What you are asked to do: Select every line containing the word "name" from the material, and copy those lines.

Provided information:
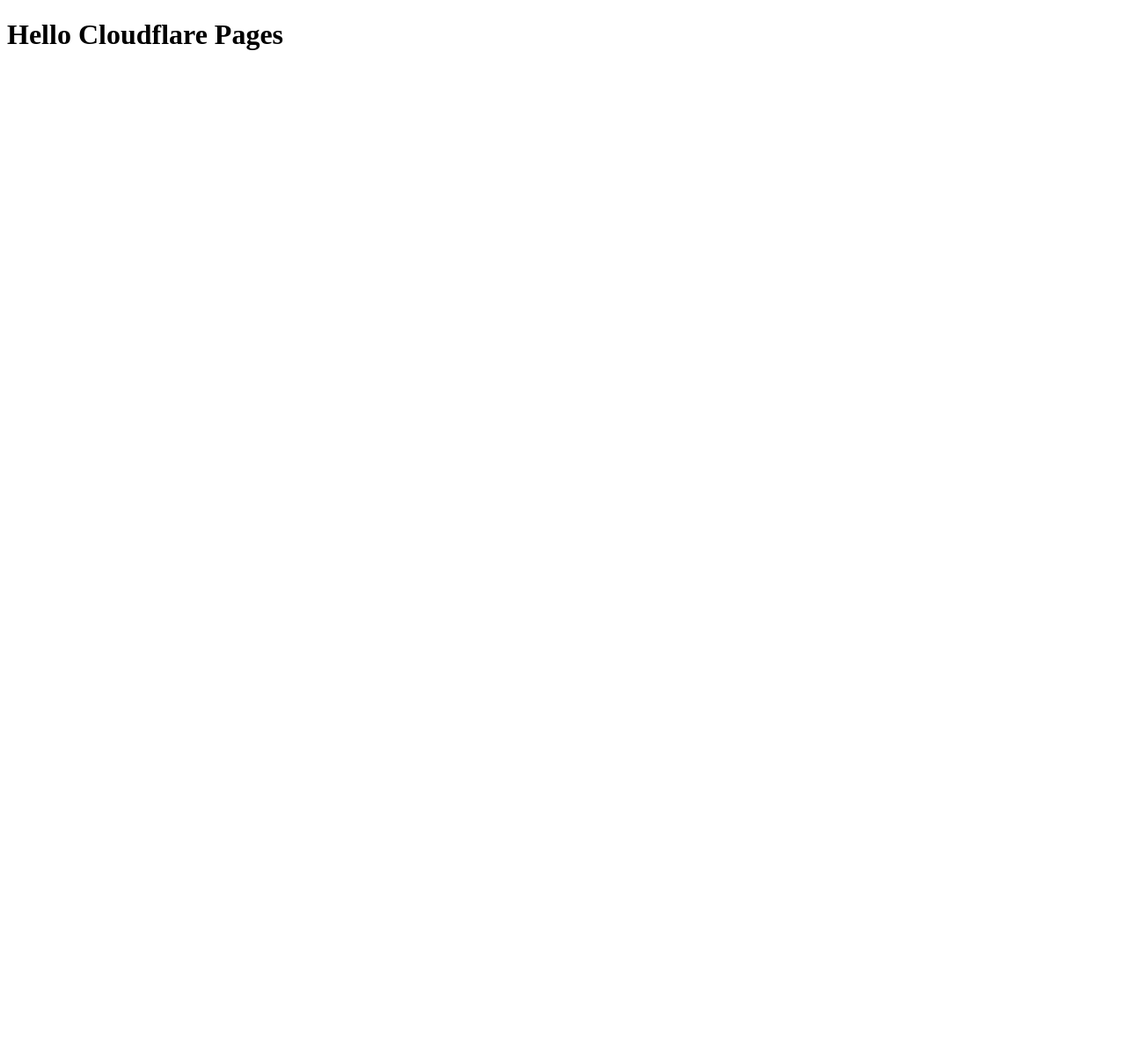
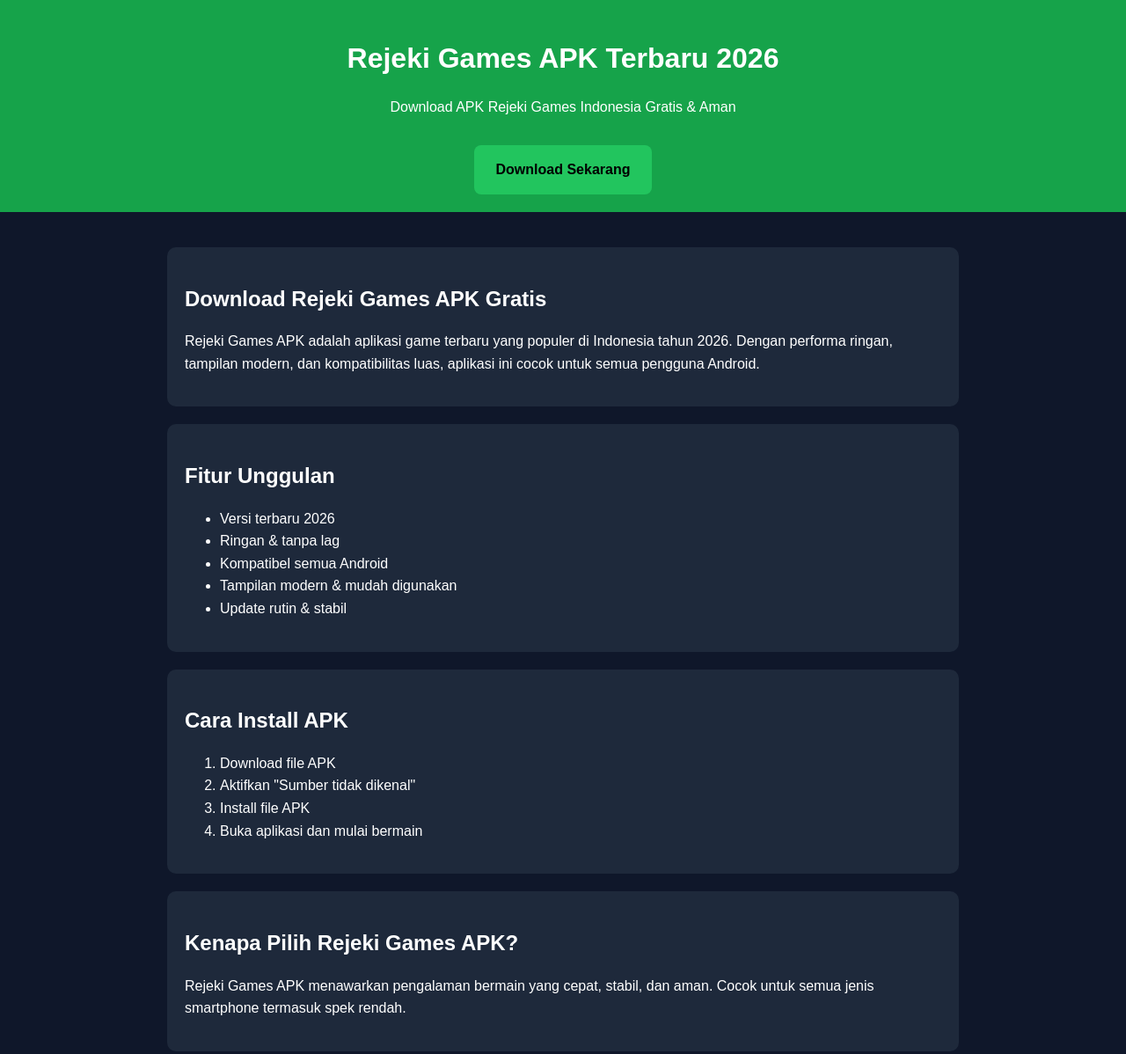
Before and after one commit to trungdoan2205/rejeki-games-apk, a plain HTML site: page index.html in a window 1280 px wide. Shown: the top 1198 px of the page at 88% size. Before the commit the page ends 800 px from the top, so only its background shows below. Drawn offline with Linux system fonts and the light colour scheme.

Commit message:
Update index.html

```diff
--- a/index.html
+++ b/index.html
@@ -1,10 +1,127 @@
+<!DOCTYPE html>
 
-<!DOCTYPE html>
-<html>
+<html lang="id">
 <head>
-  <title>Rejeki Games APK Terbaru 2026 – Download APK Rejeki Games Indonesia Gratis</title>
+  <meta charset="UTF-8">
+  <meta name="viewport" content="width=device-width, initial-scale=1.0">
+  <title>Rejeki Games APK Terbaru 2026 – Download APK Rejeki Games Indonesia Gratis & Aman</title>
+
+  <meta name="description" content="Download Rejeki Games APK terbaru 2026 gratis untuk pengguna Indonesia. Versi terbaru, ringan, aman, tanpa lag, dan mudah diinstal di Android.">
+  <meta name="keywords" content="rejeki games apk, download rejeki games, apk indonesia 2026, game android terbaru">
+
+  <!-- Open Graph -->
+
+  <meta property="og:title" content="Rejeki Games APK Terbaru 2026">
+  <meta property="og:description" content="Download APK gratis versi terbaru, ringan dan aman.">
+  <meta property="og:type" content="website">
+
+  <style>
+    body {
+      font-family: Arial, sans-serif;
+      margin: 0;
+      background: #0f172a;
+      color: #fff;
+      line-height: 1.6;
+    }
+    header {
+      background: #16a34a;
+      padding: 20px;
+      text-align: center;
+    }
+    h1, h2 {
+      margin-bottom: 10px;
+    }
+    .container {
+      padding: 20px;
+      max-width: 900px;
+      margin: auto;
+    }
+    .btn {
+      display: inline-block;
+      background: #22c55e;
+      color: #000;
+      padding: 15px 25px;
+      text-decoration: none;
+      border-radius: 8px;
+      font-weight: bold;
+      margin-top: 15px;
+    }
+    .box {
+      background: #1e293b;
+      padding: 20px;
+      margin: 20px 0;
+      border-radius: 10px;
+    }
+    footer {
+      text-align: center;
+      padding: 20px;
+      background: #020617;
+      font-size: 14px;
+      color: #94a3b8;
+    }
+  </style>
+
 </head>
+
 <body>
-  <h1>Hello Cloudflare Pages</h1>
+
+<header>
+  <h1>Rejeki Games APK Terbaru 2026</h1>
+  <p>Download APK Rejeki Games Indonesia Gratis & Aman</p>
+  <a href="#" class="btn">Download Sekarang</a>
+</header>
+
+<div class="container">
+
+  <div class="box">
+    <h2>Download Rejeki Games APK Gratis</h2>
+    <p>
+      Rejeki Games APK adalah aplikasi game terbaru yang populer di Indonesia tahun 2026.
+      Dengan performa ringan, tampilan modern, dan kompatibilitas luas, aplikasi ini cocok
+      untuk semua pengguna Android.
+    </p>
+  </div>
+
+  <div class="box">
+    <h2>Fitur Unggulan</h2>
+    <ul>
+      <li>Versi terbaru 2026</li>
+      <li>Ringan & tanpa lag</li>
+      <li>Kompatibel semua Android</li>
+      <li>Tampilan modern & mudah digunakan</li>
+      <li>Update rutin & stabil</li>
+    </ul>
+  </div>
+
+  <div class="box">
+    <h2>Cara Install APK</h2>
+    <ol>
+      <li>Download file APK</li>
+      <li>Aktifkan "Sumber tidak dikenal"</li>
+      <li>Install file APK</li>
+      <li>Buka aplikasi dan mulai bermain</li>
+    </ol>
+  </div>
+
+  <div class="box">
+    <h2>Kenapa Pilih Rejeki Games APK?</h2>
+    <p>
+      Rejeki Games APK menawarkan pengalaman bermain yang cepat, stabil, dan aman.
+      Cocok untuk semua jenis smartphone termasuk spek rendah.
+    </p>
+  </div>
+
+  <div class="box" style="text-align:center;">
+    <h2>Download Sekarang</h2>
+    <p>Klik tombol di bawah untuk mulai download.</p>
+    <a href="#" class="btn">Download APK</a>
+  </div>
+
+</div>
+
+<footer>
+  © 2026 Rejeki Games APK. All rights reserved.
+</footer>
+
 </body>
 </html>
```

Exercise result:
+  <meta name="viewport" content="width=device-width, initial-scale=1.0">
+  <meta name="description" content="Download Rejeki Games APK terbaru 2026 gratis untuk pengguna Indonesia. Versi terbaru, ringan, aman, tanpa lag, dan mudah diinstal di Android.">
+  <meta name="keywords" content="rejeki games apk, download rejeki games, apk indonesia 2026, game android terbaru">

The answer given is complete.